Is It Safe To Bank On Public Wi-Fi? How Not To Get Hacked!
Online banking has grown in huge numbers, and mobile banking is on an even faster rise. But accessing your sensitive financial data via computer can be dangerous. One well known computer virus that steals banking logons and passwords is thought to have infected over 3 million computers in the US alone, siphoning at least $70 million dollars from consumers. So how can you access your bank account safely?
We've enlisted the help of noted hacking researcher Darren Kitchen to find out:
• Is it safe to bank on a public computer, like at a library or in a school?
• Can you safely check your bank balance in a Wi-Fi café on your own laptop?
• How safe is it to check your bank account from your home computer?
• Is it OK to bank on your phone?
I've known Darren Kitchen for years. He hosts a podcast about hacking called Hak5 and has been interviewed by ABC News, the New York Times and Wired Magazine on various hacking topics. In short, he's the real deal, and he sat down with me to answer the following questions and demo what a hacker could do if you log on to the wrong Wi-Fi.

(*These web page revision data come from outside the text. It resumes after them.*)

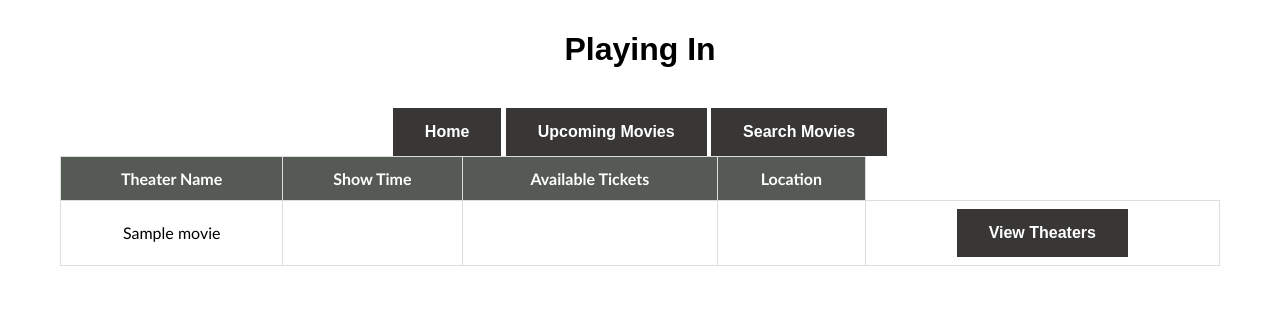
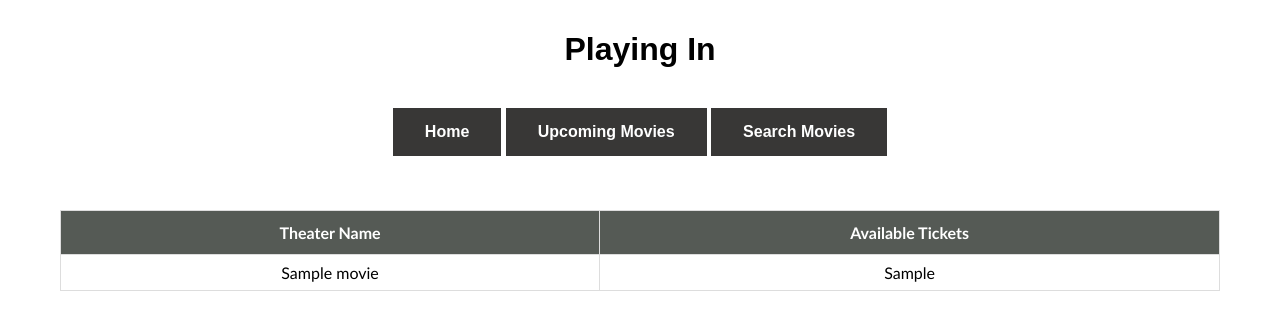
Before and after one commit to arunshaju001/Movie-Booking-System-using-Flask, a Flask app: template templates/theaters.html in a window 1280 px wide. Shown: the top 330 px of the page. Run offline with Flask 2, Linux system fonts and the light colour scheme; the template is opened without the code that fills it: most values are stand-ins (such as "Sample title", 1, 10 or a date in 2020).

Commit message:
Updated theaters.html

```diff
--- a/templates/theaters.html
+++ b/templates/theaters.html
@@ -10,14 +10,12 @@
             <a href="{{ url_for('upcoming') }}" ><button type="button" >Upcoming Movies</button></a>
             <a href="{{ url_for('search') }}" ><button type="button" >Search Movies</button></a>
 
-        </center>
+        </center>   <br><br><br>
         <table class="table table-hover">
             <thead>
             <tr>
                 <th scope="col">Theater Name</th>
-                <th scope="col">Show Time</th>
                 <th scope="col">Available Tickets</th>
-                <th scope="col">Location</th>
             </tr>
             </thead>
             <tbody>
@@ -26,14 +24,8 @@
             {% for movie in result %}
             <tr>
                 <td scope='row'>{{ movie['theater_name'] }}</td>
-                <td>{{ movie['show_time']  }}</td>
-                <td>{{ movie['show_time']  }}</td>
-                <td>{{ movie['show_time']  }}</td>
-                <td>
-                    <form action="{{url_for('theaters')}}" method="POST">
-                        <input type="hidden" name="movie_name" value="{{ movie['movie_name'] }}" >
-                    <button>View Theaters</button></form>
-                </td>
+                <td>{{ movie['available_tickets']  }}</td>
+
             </tr>
             {% endfor %}
             </tbody>
```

Is it safe to bank on a public computer?
Public computers in libraries, schools, and hotels are completely unsafe for any sensitive web browsing. You have no idea if they are secure or if a criminal has installed a key-logger that tracks every username and password you enter.
Can you safely bank online at a Wi-Fi café on your own computer
Answer: Probably not
Darren and I set up an experiment. With my own laptop, I logged onto the free Wi-Fi in a café while Darren sat across from me. I went to my bank site and entered my username and password. In real time, Darren intercepted the logon info. If that had been my real info he could have immediately logged onto my bank account (NOTE: I gave Darren expressed permission to hack my browsing — I need to say this for legal reasons. ALSO - I am a blond, but what you see in the video is not my real banking info.)
How did he hack my connection?
Darren brought his own router into the coffee shop. He can set it up to provide an open connection that is labeled "Internet" or "free Wi-Fi" or even includes the name of the café, something like "Cuppa Joe Wi-Fi." Simply put, he pretends to be the Internet access provided by the café. The scenario: you turn on your computer and log on to what you think is the Wi-Fi provided by the business. Even more deviously, Darren can create a Wi-Fi signal called Linksys, TMobile, ATT Wireless or GogoInflight. If your computer has ever connected to those legitimate networks in the past, it will be fooled into thinking it already has permission to connect — and does so through Darren's router.
"Once you're on my router, I am the Internet. I'm the man in the middle, so I can see everything," said Darren. "I'm essentially your Internet service provider, and inherently, I can eavesdrop and even change data on the fly. And when I see you're going to a bank, I can serve up my own [site] that looks and feels in every way like the bank's site."
And that's how he got my info. I thought I was going to a legitimate bank, but really it was Darren serving up an easily faked version of the site. It looked exactly the same as the real bank's site.
Bottom-line: if you must do sensitive web browsing over a Wi-Fi network in a public place you should be very sure you know that the Wi-Fi is actually provided by the business and being passed through their router. It should be encrypted so you need a password to log on. And finally, do you trust the business and its employees? There are enough risks that when I ask Darren if he would log on to his bank this way he says "Absolutely not."
How safe is it to check your bank account from home?
Answer: Safe, but be sure your computer is virus free
If you are connecting to the Internet at home over a Wi-Fi router that's encrypted with WPA2 security, you should be safe to log on to your bank.
BUT… big caveat! Are you sure your computer is virus free? Computer viruses are getting more devious about specifically targeting online banking information. The Zeus botnet has resulted in hundreds of millions of dollars funneled out of consumer bank accounts. If you have any doubt about the security of your home computer, it may be time to get serious about disinfecting it and protecting it with an antivirus program if you want to bank online without anxiety.
Is it okay to bank on your phone?
Answer: Yes, but…
Phones using Wi-Fi to connect to the Internet are susceptible to hacks just like the Wi-Fi café hack Darren exhibited. But phones using cellular data networks for their connection are MUCH harder to fool. It's not impossible. As Darren points out, he replicated the café's Wi-Fi with off-the-shelf router equipment. It's much harder to replicate a cell phone tower.
The biggest caveat for checking your bank account on your phone is to consider what would happen if the phone fell into the wrong hands. The financial and identity information on your phone has now become more valuable than the hardware itself, so thieves are getting much more sophisticated about mining bank and personal data from mobile devices. So keep a password screen lock on the phone and have a remote wipe program so you can delete all data if your phone is lost or stolen.
How to Create Rock-Solid Passwords
How to Extend Your Home Wifi Range
Yes, You Can Dump Your Bank
(Special thanks to the folks at the Arbor Café in Oakland and the Sunnyvale Public Library, where we are happy to connect for all non-sensitive computer needs. Cell tower image © Justin Smith / Wikimedia Commons, CC-By-SA-3.0)